**WORK TO COMPLETE**.
Look through the data that follows and copy each line with the string "does".

**MATERIAL FOR THIS EXERCISE**.
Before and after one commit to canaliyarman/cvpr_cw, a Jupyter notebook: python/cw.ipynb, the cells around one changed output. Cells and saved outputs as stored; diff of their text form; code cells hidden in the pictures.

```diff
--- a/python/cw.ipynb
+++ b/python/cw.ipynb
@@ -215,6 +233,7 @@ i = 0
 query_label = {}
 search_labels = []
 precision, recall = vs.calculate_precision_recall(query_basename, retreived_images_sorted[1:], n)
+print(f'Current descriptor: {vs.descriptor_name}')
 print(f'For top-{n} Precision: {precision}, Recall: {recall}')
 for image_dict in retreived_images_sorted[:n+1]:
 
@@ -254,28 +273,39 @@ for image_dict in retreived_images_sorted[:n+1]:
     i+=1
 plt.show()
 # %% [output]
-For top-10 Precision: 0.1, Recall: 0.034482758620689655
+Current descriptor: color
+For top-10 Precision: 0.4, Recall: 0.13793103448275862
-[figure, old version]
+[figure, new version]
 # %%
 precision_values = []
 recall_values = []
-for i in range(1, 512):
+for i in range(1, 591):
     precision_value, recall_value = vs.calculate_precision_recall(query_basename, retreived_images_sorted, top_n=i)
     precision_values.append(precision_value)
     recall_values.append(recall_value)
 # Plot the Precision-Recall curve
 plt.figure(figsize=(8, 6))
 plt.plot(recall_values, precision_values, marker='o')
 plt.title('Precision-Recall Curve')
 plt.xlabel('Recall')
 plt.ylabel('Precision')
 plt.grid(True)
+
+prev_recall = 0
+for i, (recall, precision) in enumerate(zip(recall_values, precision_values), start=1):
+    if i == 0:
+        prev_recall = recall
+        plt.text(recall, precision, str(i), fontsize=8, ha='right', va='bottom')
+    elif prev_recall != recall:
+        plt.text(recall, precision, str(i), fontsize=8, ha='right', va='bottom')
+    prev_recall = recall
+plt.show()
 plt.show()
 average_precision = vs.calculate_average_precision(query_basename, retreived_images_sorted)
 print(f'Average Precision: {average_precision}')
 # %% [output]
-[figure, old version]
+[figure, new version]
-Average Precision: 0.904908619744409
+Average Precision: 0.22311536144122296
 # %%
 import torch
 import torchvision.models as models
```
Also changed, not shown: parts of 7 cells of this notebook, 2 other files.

...

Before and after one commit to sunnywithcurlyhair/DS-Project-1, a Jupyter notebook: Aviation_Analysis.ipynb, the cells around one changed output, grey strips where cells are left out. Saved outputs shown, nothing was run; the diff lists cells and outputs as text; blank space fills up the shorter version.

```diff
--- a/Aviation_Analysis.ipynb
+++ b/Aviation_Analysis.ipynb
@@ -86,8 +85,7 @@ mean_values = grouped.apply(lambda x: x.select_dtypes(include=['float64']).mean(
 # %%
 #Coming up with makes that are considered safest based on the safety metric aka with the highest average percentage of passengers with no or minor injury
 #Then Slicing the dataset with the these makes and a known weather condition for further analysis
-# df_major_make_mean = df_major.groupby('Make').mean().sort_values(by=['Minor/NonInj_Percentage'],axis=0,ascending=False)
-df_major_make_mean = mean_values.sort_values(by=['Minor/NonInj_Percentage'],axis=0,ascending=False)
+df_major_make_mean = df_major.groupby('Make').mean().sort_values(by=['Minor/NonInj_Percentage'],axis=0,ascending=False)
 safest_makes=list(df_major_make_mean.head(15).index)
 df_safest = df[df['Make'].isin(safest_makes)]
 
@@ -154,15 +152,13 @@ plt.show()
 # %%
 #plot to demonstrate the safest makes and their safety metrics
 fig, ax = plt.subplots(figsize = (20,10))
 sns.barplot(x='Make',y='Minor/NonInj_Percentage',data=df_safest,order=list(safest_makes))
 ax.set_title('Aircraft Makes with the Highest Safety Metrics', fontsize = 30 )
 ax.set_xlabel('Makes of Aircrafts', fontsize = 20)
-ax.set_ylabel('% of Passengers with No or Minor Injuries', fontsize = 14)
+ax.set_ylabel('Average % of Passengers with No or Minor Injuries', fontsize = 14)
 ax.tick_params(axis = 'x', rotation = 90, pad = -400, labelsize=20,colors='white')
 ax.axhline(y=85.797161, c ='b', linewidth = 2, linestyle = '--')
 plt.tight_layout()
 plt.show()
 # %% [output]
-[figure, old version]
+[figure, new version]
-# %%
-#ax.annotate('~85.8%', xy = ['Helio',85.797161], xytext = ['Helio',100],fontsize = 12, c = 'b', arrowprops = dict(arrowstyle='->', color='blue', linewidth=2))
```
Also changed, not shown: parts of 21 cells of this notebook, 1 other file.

--

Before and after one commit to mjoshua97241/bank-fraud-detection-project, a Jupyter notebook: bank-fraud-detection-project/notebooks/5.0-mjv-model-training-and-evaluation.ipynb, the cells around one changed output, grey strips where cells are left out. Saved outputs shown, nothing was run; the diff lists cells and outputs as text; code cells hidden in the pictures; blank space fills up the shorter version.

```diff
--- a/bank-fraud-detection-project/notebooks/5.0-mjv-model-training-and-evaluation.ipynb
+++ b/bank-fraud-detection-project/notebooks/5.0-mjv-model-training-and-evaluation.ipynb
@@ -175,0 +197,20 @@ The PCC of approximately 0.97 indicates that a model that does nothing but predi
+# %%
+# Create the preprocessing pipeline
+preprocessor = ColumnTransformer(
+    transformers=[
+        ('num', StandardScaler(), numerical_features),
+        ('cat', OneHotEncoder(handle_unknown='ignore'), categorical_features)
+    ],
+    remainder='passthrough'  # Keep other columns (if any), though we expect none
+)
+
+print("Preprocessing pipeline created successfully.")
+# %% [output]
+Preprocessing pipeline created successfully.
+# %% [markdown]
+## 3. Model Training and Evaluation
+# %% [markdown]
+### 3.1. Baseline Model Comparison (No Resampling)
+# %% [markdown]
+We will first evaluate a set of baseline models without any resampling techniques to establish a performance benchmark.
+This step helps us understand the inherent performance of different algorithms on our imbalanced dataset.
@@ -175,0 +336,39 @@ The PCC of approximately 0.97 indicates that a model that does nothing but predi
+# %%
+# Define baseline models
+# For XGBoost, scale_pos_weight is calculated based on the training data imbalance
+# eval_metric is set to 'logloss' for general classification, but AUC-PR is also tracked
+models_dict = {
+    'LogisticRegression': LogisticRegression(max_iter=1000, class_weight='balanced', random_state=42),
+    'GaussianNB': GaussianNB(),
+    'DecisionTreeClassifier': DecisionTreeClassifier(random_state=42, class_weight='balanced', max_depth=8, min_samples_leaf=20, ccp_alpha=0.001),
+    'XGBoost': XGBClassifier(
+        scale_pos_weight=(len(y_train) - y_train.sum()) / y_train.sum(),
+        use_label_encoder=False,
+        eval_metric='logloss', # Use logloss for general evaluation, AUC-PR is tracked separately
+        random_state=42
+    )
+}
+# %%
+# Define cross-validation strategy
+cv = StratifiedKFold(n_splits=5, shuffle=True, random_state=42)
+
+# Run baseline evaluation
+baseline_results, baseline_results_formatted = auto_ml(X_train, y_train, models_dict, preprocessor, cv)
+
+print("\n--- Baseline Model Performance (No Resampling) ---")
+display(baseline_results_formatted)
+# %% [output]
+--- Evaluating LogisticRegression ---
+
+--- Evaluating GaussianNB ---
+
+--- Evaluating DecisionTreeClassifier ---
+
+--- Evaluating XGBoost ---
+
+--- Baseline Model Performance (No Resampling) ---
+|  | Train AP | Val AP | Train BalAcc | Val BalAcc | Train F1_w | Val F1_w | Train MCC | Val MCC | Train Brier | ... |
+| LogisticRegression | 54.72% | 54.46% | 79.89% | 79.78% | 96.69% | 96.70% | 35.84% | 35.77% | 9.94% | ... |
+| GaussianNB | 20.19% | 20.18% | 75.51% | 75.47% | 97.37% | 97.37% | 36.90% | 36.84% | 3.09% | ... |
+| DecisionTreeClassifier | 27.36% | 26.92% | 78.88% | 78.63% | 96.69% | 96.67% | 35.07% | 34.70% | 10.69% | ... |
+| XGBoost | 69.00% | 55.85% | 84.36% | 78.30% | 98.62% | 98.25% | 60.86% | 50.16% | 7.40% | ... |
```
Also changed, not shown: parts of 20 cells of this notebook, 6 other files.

**ANSWER TO THIS EXERCISE**.
@@ -175,0 +197,20 @@ The PCC of approximately 0.97 indicates that a model that does nothing but predi
@@ -175,0 +336,39 @@ The PCC of approximately 0.97 indicates that a model that does nothing but predi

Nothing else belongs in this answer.